A basic economic premise holds that when the price of something rises, people seek to economize on its use. They seek substitutes for that which has risen in price. Recent years have seen proposals for an increase in the federal minimum wage to $15 an hour. Some states and localities, such as Seattle, have already legislated a minimum wage of $15 an hour.
Nobody should be surprised that fast-food companies such as Wendy's, Panera Bread, McDonald's and others are seeking substitutes for employees who are becoming costlier. One substitute that has emerged for cashiers is automated kiosks where, instead of having a person take your order, you select your meal and pay for it using a machine. Robots are also seen as an alternative to a $15-an-hour minimum wage. In fact, employee costs are much higher than an hourly wage suggests. For every employee paid $15 an hour, a company spends an additional $10 an hour on non-wage benefits, such as medical insurance, Social Security, workers' compensation and other taxes.
The vision that higher mandated wages (that exceed productivity) produce no employment effects is what economists call a zero-elasticity view of the world -- one in which there is no response to price changes.
It assumes that customers are insensitive to higher product prices and investors are insensitive to a company's profits.
There is little evidence that people are insensitive to price changes.
The issue is not whether people change their behavior when relative prices rise or fall; it is always how soon and how great the change will be.
McDonald's might try to forestall declining profits by attempting to recover higher labor costs by raising product prices -- say, charging $5 for a hamburger. However, consumers are not insensitive to higher prices.
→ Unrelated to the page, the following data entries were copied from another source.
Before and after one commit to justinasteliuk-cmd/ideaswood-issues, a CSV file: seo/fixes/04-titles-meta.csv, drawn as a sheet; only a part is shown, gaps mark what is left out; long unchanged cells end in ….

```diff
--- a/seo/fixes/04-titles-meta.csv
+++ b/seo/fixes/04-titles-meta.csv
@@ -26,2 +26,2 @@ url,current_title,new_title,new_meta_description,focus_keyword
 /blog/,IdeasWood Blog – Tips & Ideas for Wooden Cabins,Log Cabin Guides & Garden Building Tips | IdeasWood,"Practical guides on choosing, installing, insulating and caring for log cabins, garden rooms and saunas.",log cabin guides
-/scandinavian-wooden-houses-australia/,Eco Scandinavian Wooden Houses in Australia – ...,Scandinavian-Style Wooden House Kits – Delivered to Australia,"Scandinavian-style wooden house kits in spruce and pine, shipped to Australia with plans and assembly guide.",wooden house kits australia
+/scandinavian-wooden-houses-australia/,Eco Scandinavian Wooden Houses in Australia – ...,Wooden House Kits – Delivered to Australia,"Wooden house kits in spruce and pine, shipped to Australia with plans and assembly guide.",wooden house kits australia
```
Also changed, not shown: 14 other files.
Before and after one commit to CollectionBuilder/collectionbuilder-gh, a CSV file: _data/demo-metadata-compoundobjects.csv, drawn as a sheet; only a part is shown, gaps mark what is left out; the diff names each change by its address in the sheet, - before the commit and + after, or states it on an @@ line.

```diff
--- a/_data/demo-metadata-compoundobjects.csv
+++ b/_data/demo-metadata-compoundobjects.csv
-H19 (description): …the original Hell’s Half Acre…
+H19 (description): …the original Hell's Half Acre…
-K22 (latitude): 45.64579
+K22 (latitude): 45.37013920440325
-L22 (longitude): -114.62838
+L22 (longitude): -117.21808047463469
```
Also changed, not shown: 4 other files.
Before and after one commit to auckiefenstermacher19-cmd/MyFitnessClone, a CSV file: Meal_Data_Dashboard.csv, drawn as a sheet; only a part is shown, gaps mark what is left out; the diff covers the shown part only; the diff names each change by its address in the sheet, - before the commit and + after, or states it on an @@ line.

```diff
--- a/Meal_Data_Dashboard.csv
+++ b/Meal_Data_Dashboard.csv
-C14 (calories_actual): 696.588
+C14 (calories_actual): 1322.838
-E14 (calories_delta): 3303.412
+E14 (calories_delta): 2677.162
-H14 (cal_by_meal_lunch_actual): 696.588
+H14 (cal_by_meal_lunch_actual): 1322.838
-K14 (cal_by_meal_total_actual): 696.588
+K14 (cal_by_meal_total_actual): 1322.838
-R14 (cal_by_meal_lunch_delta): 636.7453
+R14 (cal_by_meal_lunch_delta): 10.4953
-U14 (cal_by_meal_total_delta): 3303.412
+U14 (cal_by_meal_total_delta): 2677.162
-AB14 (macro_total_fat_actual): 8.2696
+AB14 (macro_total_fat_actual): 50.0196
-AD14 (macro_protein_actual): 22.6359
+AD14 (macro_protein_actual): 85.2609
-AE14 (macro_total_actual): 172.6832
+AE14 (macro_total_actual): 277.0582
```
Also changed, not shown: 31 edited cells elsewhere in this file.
They would seek cheaper substitutes, thereby patronizing Burger King. The bottom line is that in the wake of higher minimum wages, surviving companies will be those that find ways to economize on labor usage.
The saddest aspect of the minimum wage story is the damage it does to human beings. The current hourly wage for a fast-food restaurant cashier is $7.25 to $9 per hour. That produces a yearly salary of $15,000 to $20,000, plus fringes. That's no great shakes, but it is honest work and a start in life. It might be the very best some people could do. Enter the arrogance and callousness of the elite. Their vision of what a person should earn, expressed by higher minimum wages, destroys people's best alternative without offering a superior one in its place.
Maybe the elite believe that welfare, unemployment compensation and possibly engaging in illegal activities are a superior alternative to earning an honest and respectable living. That is a despicable vision.
Walter E. Williams is a professor of economics at George Mason University.